According to the Anxiety and Depression Organization of America, other symptoms of depression include “decrease or increase in appetite, insomnia or hypersomnia, psychomotor agitation or retardation, constant fatigue, feelings of worthlessness or excessive and inappropriate guilt, recurrent thoughts of death and suicidal ideation with or without specific plans for committing suicide, and cognitive difficulties, such as, diminished ability to think, concentrate and make decisions.”

However, as common as all these symptoms may appear, studies have shown that depression is over diagnosed. I would argue that our culture has simply been throwing pills at the real problem. According to an article from The Atlantic, which includes figures from a Johns Hopkins Bloomberg School of Public Health study, over the course of 20 years, the U.S. has seen a 400 percent increase in antidepressant use. In reality, just over 60 percent of adults previously diagnosed with depression by a clinician did not meet the official criteria for the depression upon re-evaluation in the study.

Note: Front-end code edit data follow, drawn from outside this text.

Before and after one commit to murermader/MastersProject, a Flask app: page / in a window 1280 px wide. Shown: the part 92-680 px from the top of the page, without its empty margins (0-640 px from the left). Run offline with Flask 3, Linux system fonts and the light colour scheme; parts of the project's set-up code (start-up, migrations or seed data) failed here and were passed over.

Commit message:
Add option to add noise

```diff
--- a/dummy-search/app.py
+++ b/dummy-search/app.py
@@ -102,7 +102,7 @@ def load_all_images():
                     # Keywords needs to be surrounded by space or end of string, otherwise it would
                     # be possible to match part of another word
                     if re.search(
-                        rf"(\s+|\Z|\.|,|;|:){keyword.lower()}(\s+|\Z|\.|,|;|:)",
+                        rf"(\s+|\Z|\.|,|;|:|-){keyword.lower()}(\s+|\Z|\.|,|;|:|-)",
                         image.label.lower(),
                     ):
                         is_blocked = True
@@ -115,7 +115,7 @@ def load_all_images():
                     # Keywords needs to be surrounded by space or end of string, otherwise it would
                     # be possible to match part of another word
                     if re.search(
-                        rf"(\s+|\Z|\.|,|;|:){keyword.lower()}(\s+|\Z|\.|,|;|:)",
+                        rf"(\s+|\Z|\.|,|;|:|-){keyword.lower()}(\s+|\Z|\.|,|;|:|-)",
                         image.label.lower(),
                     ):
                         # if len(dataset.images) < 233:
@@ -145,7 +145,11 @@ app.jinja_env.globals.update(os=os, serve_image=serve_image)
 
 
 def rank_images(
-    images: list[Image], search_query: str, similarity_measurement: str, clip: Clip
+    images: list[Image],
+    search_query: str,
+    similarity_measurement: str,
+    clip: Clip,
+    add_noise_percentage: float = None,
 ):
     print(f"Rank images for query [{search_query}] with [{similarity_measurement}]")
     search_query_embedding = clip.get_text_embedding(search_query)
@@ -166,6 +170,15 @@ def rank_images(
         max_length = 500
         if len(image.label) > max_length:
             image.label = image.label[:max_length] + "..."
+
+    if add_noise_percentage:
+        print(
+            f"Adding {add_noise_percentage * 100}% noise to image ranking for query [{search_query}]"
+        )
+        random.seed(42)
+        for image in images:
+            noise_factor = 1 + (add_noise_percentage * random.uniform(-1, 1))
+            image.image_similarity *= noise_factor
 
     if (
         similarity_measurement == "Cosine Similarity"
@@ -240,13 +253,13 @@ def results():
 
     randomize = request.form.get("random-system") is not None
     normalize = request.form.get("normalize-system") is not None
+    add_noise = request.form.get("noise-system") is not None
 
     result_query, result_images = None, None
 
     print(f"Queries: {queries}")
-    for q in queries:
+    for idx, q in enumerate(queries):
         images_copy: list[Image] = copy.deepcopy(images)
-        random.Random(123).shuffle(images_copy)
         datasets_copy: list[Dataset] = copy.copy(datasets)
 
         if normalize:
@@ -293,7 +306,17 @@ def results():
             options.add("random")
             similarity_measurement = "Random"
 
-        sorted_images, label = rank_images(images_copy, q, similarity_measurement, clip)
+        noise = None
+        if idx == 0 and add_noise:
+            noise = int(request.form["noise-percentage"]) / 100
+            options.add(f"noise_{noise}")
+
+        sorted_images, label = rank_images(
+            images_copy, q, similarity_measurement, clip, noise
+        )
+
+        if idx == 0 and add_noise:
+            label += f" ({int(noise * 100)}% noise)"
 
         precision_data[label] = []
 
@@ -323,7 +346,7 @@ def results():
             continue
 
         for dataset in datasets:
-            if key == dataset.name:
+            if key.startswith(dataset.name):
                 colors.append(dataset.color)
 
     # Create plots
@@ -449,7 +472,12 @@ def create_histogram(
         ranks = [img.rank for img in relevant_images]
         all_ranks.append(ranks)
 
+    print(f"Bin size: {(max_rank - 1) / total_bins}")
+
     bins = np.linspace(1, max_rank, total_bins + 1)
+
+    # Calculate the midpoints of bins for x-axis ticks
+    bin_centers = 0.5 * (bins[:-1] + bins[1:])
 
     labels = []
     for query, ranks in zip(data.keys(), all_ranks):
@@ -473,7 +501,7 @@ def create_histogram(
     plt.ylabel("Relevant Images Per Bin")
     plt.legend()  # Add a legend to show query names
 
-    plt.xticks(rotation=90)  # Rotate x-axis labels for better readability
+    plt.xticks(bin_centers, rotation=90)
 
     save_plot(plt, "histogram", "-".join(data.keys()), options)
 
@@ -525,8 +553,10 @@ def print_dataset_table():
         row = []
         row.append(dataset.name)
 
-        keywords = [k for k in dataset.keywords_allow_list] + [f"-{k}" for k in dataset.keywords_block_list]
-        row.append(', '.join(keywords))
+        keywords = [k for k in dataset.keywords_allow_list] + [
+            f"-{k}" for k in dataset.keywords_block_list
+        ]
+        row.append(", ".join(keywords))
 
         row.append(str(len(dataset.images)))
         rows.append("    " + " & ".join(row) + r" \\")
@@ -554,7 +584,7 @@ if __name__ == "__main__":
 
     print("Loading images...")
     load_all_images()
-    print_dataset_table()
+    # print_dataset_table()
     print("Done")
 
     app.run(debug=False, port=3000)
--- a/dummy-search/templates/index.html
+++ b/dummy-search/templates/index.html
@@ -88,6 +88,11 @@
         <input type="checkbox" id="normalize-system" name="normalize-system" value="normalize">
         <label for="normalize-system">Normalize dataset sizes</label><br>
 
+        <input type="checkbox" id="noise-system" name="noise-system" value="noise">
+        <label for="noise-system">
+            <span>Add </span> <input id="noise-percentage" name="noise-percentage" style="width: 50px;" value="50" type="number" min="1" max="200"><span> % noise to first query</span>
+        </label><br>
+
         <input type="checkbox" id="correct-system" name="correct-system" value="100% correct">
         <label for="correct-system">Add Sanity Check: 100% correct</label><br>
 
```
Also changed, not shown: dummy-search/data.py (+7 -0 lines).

Overmedicating a large portion of the nation is not getting at the heart of the problem. People feel sad, go to a doctor, and the doctor gives them medication to “increase quality of life.” We give people pills and tell them to be happy again. “Depressed” teenagers, are not being taught how to cope with anxiety and stress.

I have been fortunate enough to have an amazing family. I have always known there are places for me to turn if I need help or someone to talk to. However, that cannot be said for every teenager or every person in general. So many students are battling bottled-up emotions. They’re stressed and sad with nowhere to turn, so society just tells them they’re depressed without giving them any tools to overcome it. For some people, that’s all they need to remain exactly where they are: stuck in a cycle of prescription medication.

That’s the point of this issue you’re reading right now. Red Ink wants to talk about things that matter, and hopefully, give those who need it somewhere to turn. Students at EHS need to know they are not alone in their struggles. So Merry Christmas from the Red Ink staff. We realize that holidays can be a hard time for many people for a myriad of reasons, and sometimes the best gift you can give someone is a listening ear.